Elizabeth Spires, an award-winning poet, is also a respected children’s author. Her 1999 book, The Mouse of Amherst, introduced kids to the poems of Emily Dickinson. In I Heard God Talking to Me, Spires sets about acquainting youngsters with the work of another great American artist, sculptor William Edmondson. Through a series of 23 simple, often whimsical poems, Spires gives voice to some of Edmondson’s creations. Her verse appears alongside full-page photographs of the sculptures that inspired them. Portraits of Edmondson by renowned photographers Louise Dahl-Wolfe and Edward Weston are also included.

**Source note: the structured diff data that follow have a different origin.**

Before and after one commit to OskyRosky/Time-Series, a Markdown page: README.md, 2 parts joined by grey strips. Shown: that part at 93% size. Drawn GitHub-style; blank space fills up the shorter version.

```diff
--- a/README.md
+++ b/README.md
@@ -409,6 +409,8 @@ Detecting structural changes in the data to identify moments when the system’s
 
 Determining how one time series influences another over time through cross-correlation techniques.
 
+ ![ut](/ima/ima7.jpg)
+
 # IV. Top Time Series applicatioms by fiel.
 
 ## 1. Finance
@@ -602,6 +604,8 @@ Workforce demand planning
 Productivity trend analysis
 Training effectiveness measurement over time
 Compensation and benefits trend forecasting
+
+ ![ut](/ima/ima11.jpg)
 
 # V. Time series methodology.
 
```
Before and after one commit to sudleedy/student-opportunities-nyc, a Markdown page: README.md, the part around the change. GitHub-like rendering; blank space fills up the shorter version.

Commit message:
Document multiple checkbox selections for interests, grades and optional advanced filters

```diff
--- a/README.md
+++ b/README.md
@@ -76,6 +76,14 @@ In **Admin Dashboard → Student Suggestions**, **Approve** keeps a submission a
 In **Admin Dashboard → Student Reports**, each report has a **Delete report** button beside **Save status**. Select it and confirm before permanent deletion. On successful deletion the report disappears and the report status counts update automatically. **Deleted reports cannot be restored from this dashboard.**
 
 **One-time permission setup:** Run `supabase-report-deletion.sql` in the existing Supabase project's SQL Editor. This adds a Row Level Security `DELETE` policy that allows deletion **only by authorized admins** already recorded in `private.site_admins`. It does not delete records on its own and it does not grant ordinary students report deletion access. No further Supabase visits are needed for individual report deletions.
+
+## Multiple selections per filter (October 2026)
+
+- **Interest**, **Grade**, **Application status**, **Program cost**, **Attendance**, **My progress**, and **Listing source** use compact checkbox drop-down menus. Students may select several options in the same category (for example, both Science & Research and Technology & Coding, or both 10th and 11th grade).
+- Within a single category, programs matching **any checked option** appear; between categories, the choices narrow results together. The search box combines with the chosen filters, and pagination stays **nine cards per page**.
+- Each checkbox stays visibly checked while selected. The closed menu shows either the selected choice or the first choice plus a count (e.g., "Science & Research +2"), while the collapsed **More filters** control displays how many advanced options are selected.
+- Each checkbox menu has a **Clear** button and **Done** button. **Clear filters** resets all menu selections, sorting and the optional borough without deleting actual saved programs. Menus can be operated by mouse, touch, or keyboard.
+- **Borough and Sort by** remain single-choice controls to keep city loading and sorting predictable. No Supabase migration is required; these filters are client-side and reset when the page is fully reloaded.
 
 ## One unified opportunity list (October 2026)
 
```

William Edmondson was the son of freed slaves. Born on a plantation near Nashville in 1874, he was denied an education and worked at menial jobs until his mid-50s, when a religious vision inspired him to begin carving figures out of the limestone he scavenged from local quarries. His work eventually came to the attention of the New York art world, and was featured in major exhibitions before his death in 1951. Despite critical acclaim, he made little money from his art, and his hometown was slow to recognize his talents. Ironically, he is regarded today as one of the finest artists Tennessee has produced.
The facts of Edmondson’s life are essential to understanding his work, particularly its religious themes. Spires outlines his biography in a brief essay, which is the only part of the book that young readers might have trouble navigating. Although Spires uses simple language, the realities of life for a black man in the segregated South and the nature of Edmondson’s religious inspiration are complicated subjects that children under 12 may need to have explained at greater length than this profile of Edmondson provides.
Spires’ poems, however, are accessible even to very young children. Most of them are lively first-person expressions from the sculptures. They have a confidential tone, a “just between you and me” quality that will appeal to most kids. For example, Edmondson’s fanciful Angel With a Pocketbook offers a good-natured rant in Spires’ accompanying poem:
Of course I’d rather be in heaven
than you-know-where, but I’ll confess
sometimes I miss how real the earth was,
miss lipstick, hairdos, the sound of my high heels
click-click-clicking on the sidewalk,
pocketbook swinging at my side.
There are more somber poems, including a few such as “Hands” and “Ararat,” in which Spires speaks for the artist rather than his creations, but overall the book has a light touch.
Although the stark, black and white layout of the book won’t have immediate eye appeal for most young readers, I Heard God Talking to Me is an excellent introduction to Edmondson’s work. Spires’ poems are an invitation to imaginative engagement with the sculptures, and they’ll likely inspire children to create their own stories in response.